- What is being asked -
What appears from the line containing "1 — Bump<br/>make" to the end of the listing below should be copied exactly, with no other lines.

**** Supplied information ****

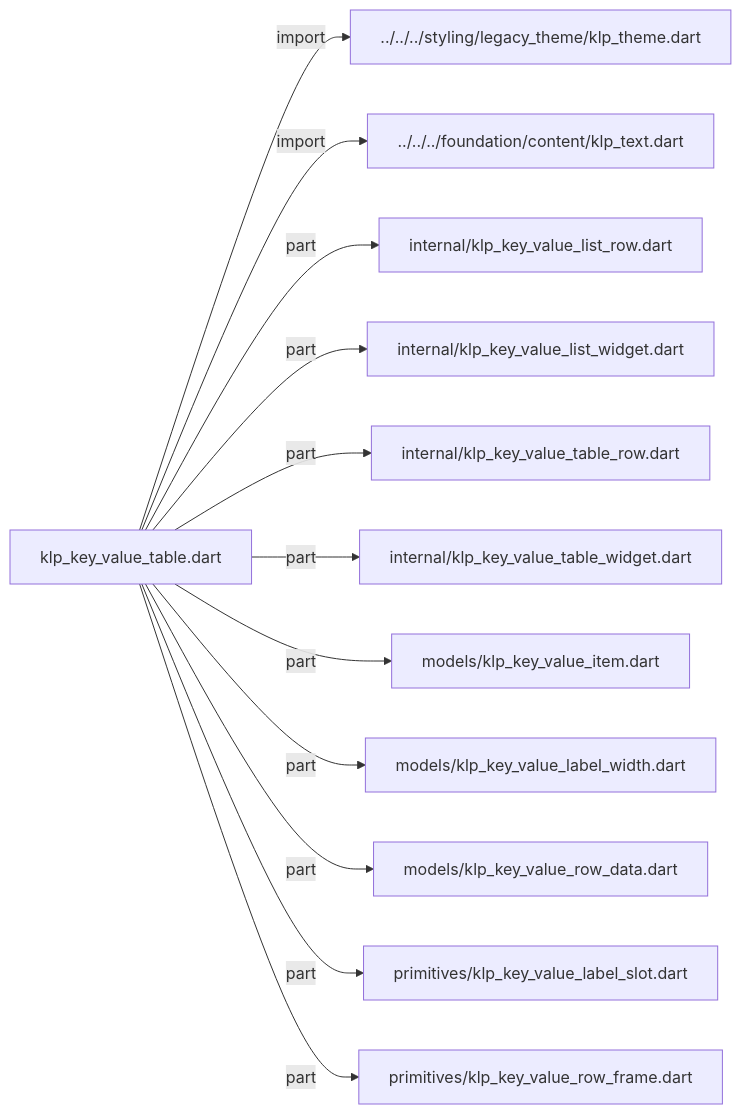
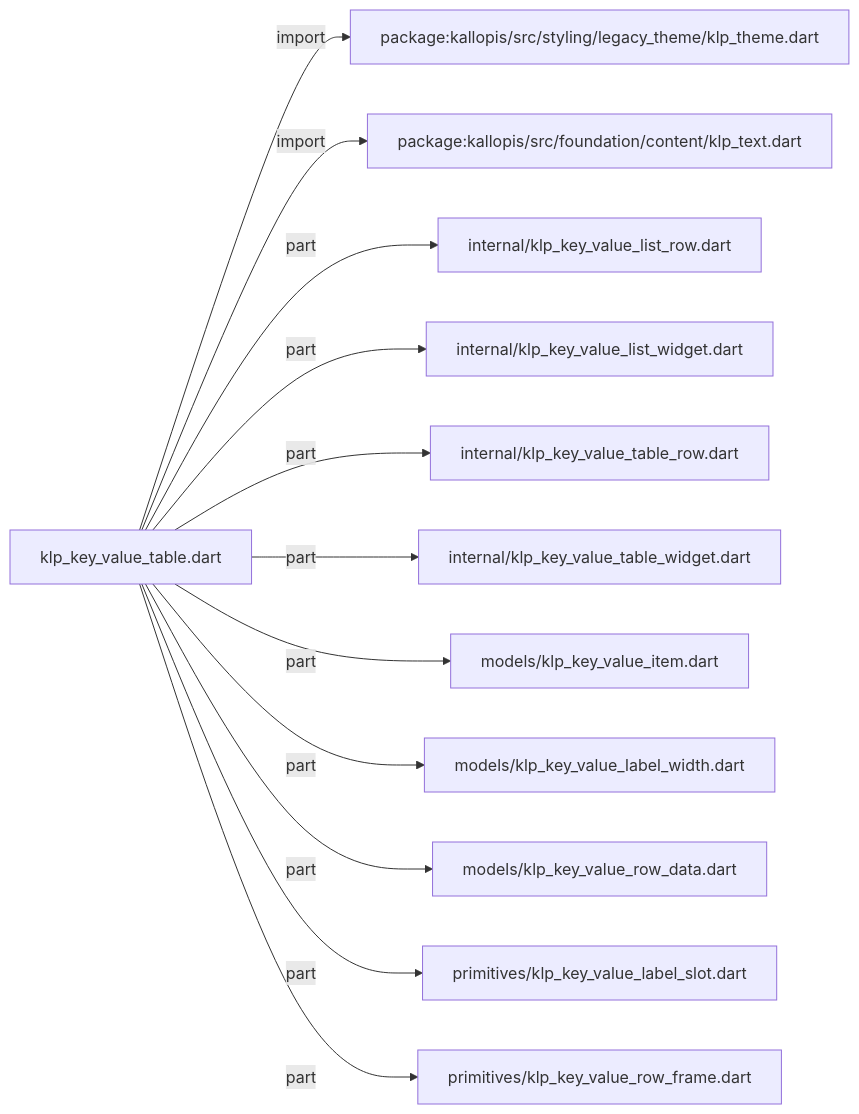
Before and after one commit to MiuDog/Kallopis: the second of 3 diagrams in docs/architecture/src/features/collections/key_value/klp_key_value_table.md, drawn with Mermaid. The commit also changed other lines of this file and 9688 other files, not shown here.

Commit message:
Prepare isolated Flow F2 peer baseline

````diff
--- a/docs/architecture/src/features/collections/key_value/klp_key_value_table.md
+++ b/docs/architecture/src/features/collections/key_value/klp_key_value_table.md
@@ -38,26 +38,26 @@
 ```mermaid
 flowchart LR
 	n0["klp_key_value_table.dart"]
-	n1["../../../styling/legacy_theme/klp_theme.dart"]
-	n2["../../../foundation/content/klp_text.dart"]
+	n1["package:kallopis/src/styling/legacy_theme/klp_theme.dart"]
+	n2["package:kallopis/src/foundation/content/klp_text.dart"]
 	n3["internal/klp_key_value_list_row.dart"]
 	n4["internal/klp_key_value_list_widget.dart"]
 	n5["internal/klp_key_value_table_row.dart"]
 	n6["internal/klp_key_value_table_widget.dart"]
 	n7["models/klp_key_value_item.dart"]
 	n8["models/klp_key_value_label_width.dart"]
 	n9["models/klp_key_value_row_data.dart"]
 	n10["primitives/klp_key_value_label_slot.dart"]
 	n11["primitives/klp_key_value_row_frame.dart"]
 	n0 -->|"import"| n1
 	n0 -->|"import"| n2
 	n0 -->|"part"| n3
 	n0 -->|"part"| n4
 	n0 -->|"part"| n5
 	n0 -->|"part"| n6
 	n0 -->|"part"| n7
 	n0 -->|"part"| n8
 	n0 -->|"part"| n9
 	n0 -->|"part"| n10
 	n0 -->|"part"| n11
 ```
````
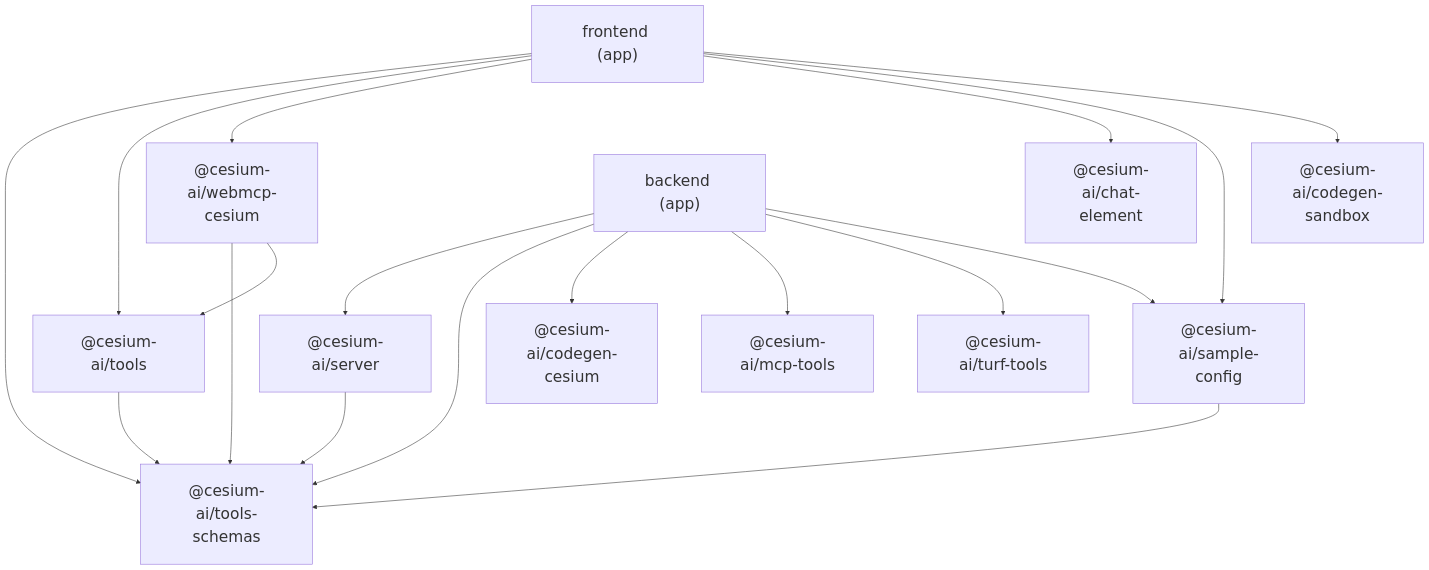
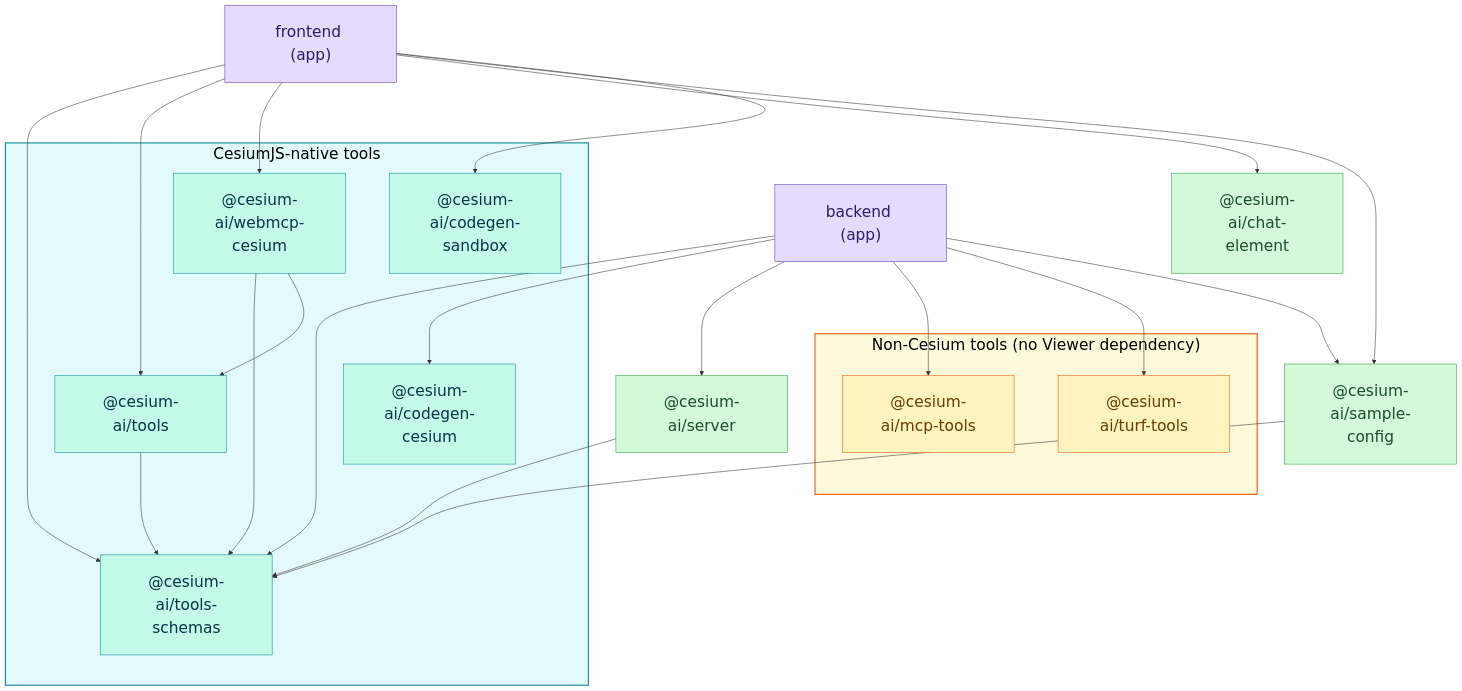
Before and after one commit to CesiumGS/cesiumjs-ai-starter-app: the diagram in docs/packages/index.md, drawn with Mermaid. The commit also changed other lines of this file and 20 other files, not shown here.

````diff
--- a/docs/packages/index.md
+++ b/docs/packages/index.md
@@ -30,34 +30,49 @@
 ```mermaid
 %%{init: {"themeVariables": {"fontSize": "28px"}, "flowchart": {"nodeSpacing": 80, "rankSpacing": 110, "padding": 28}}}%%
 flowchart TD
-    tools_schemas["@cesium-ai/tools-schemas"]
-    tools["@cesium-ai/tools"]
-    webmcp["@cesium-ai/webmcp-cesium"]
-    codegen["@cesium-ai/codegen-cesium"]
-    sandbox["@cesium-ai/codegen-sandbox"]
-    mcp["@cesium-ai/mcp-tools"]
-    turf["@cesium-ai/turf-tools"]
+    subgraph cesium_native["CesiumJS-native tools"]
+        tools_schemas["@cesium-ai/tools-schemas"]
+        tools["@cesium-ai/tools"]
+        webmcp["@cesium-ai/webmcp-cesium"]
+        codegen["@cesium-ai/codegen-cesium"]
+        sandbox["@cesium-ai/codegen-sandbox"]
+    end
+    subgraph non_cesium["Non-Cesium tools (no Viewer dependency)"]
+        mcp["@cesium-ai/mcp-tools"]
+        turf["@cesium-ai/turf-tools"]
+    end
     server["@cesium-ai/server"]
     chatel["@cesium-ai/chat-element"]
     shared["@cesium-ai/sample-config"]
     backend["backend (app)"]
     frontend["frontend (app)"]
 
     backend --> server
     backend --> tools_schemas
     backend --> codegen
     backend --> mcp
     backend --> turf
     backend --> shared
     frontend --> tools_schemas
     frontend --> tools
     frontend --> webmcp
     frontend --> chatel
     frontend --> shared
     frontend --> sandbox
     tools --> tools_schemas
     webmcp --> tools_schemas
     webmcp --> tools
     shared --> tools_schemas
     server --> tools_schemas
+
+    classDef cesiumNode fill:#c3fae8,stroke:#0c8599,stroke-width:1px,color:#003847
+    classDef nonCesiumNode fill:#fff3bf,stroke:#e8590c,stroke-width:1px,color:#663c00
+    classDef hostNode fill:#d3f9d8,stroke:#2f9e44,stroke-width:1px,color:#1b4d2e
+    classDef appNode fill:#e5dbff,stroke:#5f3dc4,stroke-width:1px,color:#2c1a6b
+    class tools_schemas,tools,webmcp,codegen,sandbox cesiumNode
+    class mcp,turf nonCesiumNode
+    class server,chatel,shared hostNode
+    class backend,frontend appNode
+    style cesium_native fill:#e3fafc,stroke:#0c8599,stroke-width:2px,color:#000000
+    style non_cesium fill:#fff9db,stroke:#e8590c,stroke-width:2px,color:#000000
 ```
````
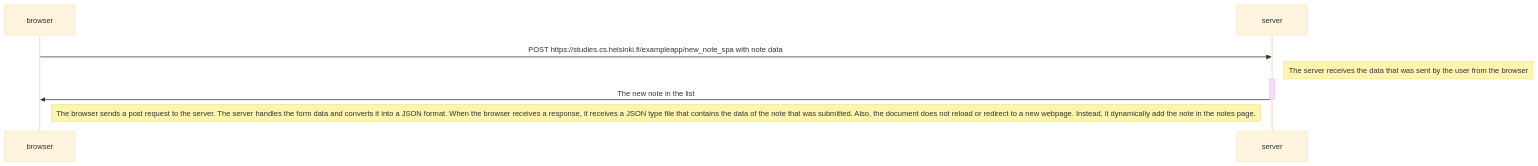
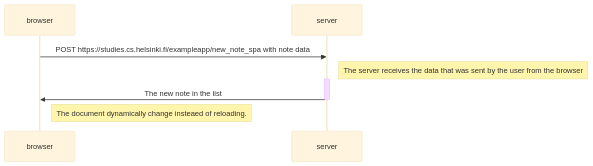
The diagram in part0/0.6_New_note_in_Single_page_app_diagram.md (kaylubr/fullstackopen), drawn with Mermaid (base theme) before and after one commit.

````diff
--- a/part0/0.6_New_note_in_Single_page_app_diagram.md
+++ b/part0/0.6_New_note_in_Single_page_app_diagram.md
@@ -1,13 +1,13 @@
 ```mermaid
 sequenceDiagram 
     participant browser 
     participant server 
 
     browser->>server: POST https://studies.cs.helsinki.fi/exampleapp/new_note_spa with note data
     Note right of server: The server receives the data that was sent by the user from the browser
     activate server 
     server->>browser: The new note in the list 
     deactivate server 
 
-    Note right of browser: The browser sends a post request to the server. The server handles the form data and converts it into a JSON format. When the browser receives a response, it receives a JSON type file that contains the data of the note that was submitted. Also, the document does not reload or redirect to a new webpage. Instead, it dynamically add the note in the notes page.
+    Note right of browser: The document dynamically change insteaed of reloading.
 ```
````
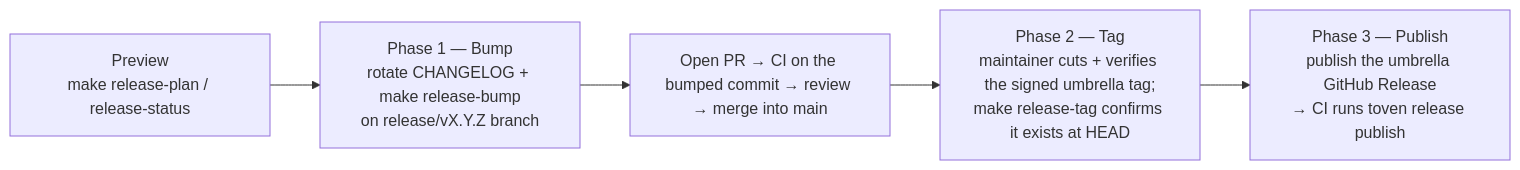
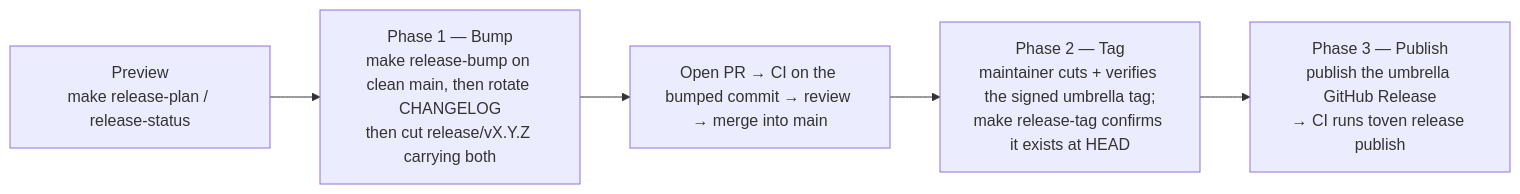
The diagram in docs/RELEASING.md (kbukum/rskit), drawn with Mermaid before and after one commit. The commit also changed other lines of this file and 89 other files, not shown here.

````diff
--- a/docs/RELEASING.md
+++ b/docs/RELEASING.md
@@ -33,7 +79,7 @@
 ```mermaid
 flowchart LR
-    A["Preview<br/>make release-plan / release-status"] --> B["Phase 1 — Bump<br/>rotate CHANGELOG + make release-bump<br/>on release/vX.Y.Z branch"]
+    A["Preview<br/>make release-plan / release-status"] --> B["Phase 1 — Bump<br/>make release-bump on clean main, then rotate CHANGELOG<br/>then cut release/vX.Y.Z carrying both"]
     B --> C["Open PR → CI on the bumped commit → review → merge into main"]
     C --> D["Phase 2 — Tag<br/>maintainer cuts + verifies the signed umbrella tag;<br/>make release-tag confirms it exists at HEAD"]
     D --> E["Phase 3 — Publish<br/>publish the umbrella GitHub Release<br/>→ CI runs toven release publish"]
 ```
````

****

- Expected answer -
+    A["Preview<br/>make release-plan / release-status"] --> B["Phase 1 — Bump<br/>make release-bump on clean main, then rotate CHANGELOG<br/>then cut release/vX.Y.Z carrying both"]
     B --> C["Open PR → CI on the bumped commit → review → merge into main"]
     C --> D["Phase 2 — Tag<br/>maintainer cuts + verifies the signed umbrella tag;<br/>make release-tag confirms it exists at HEAD"]
     D --> E["Phase 3 — Publish<br/>publish the umbrella GitHub Release<br/>→ CI runs toven release publish"]
 ```
````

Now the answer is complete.